►

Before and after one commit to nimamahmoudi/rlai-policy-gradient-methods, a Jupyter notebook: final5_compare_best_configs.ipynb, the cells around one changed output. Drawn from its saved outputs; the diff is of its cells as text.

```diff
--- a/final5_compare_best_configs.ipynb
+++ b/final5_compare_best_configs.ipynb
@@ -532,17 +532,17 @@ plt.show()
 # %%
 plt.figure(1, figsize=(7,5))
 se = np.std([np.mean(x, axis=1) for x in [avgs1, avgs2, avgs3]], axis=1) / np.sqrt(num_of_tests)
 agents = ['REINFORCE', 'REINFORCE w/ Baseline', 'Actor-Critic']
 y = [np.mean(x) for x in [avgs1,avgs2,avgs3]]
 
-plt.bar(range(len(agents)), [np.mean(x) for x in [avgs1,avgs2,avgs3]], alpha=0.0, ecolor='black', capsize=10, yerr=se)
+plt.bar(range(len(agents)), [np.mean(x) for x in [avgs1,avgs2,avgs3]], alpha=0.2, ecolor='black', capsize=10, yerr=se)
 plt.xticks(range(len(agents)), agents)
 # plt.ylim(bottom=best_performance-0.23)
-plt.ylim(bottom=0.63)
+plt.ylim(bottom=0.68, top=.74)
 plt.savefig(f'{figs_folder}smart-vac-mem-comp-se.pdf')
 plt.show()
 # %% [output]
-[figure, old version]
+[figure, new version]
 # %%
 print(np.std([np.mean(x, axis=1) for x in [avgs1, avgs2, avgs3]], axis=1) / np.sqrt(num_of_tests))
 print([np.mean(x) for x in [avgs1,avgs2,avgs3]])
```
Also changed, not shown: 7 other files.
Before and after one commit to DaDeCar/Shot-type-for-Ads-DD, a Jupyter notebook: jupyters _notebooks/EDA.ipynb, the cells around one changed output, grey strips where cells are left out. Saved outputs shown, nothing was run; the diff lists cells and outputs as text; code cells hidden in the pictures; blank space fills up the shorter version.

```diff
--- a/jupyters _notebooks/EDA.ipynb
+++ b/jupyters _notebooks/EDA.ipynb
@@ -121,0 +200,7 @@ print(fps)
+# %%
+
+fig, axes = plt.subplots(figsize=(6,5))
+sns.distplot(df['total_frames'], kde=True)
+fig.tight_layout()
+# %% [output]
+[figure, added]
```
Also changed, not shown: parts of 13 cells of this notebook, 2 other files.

◄

■ Problem: Give the entries again exactly, every one.

■ Worked solution:
Before and after one commit to nimamahmoudi/rlai-policy-gradient-methods, a Jupyter notebook: final5_compare_best_configs.ipynb, the cells around one changed output. Drawn from its saved outputs; the diff is of its cells as text.

```diff
--- a/final5_compare_best_configs.ipynb
+++ b/final5_compare_best_configs.ipynb
@@ -532,17 +532,17 @@ plt.show()
 # %%
 plt.figure(1, figsize=(7,5))
 se = np.std([np.mean(x, axis=1) for x in [avgs1, avgs2, avgs3]], axis=1) / np.sqrt(num_of_tests)
 agents = ['REINFORCE', 'REINFORCE w/ Baseline', 'Actor-Critic']
 y = [np.mean(x) for x in [avgs1,avgs2,avgs3]]
 
-plt.bar(range(len(agents)), [np.mean(x) for x in [avgs1,avgs2,avgs3]], alpha=0.0, ecolor='black', capsize=10, yerr=se)
+plt.bar(range(len(agents)), [np.mean(x) for x in [avgs1,avgs2,avgs3]], alpha=0.2, ecolor='black', capsize=10, yerr=se)
 plt.xticks(range(len(agents)), agents)
 # plt.ylim(bottom=best_performance-0.23)
-plt.ylim(bottom=0.63)
+plt.ylim(bottom=0.68, top=.74)
 plt.savefig(f'{figs_folder}smart-vac-mem-comp-se.pdf')
 plt.show()
 # %% [output]
-[figure, old version]
+[figure, new version]
 # %%
 print(np.std([np.mean(x, axis=1) for x in [avgs1, avgs2, avgs3]], axis=1) / np.sqrt(num_of_tests))
 print([np.mean(x) for x in [avgs1,avgs2,avgs3]])
```
Also changed, not shown: 7 other files.
Before and after one commit to DaDeCar/Shot-type-for-Ads-DD, a Jupyter notebook: jupyters _notebooks/EDA.ipynb, the cells around one changed output, grey strips where cells are left out. Saved outputs shown, nothing was run; the diff lists cells and outputs as text; code cells hidden in the pictures; blank space fills up the shorter version.

```diff
--- a/jupyters _notebooks/EDA.ipynb
+++ b/jupyters _notebooks/EDA.ipynb
@@ -121,0 +200,7 @@ print(fps)
+# %%
+
+fig, axes = plt.subplots(figsize=(6,5))
+sns.distplot(df['total_frames'], kde=True)
+fig.tight_layout()
+# %% [output]
+[figure, added]
```
Also changed, not shown: parts of 13 cells of this notebook, 2 other files.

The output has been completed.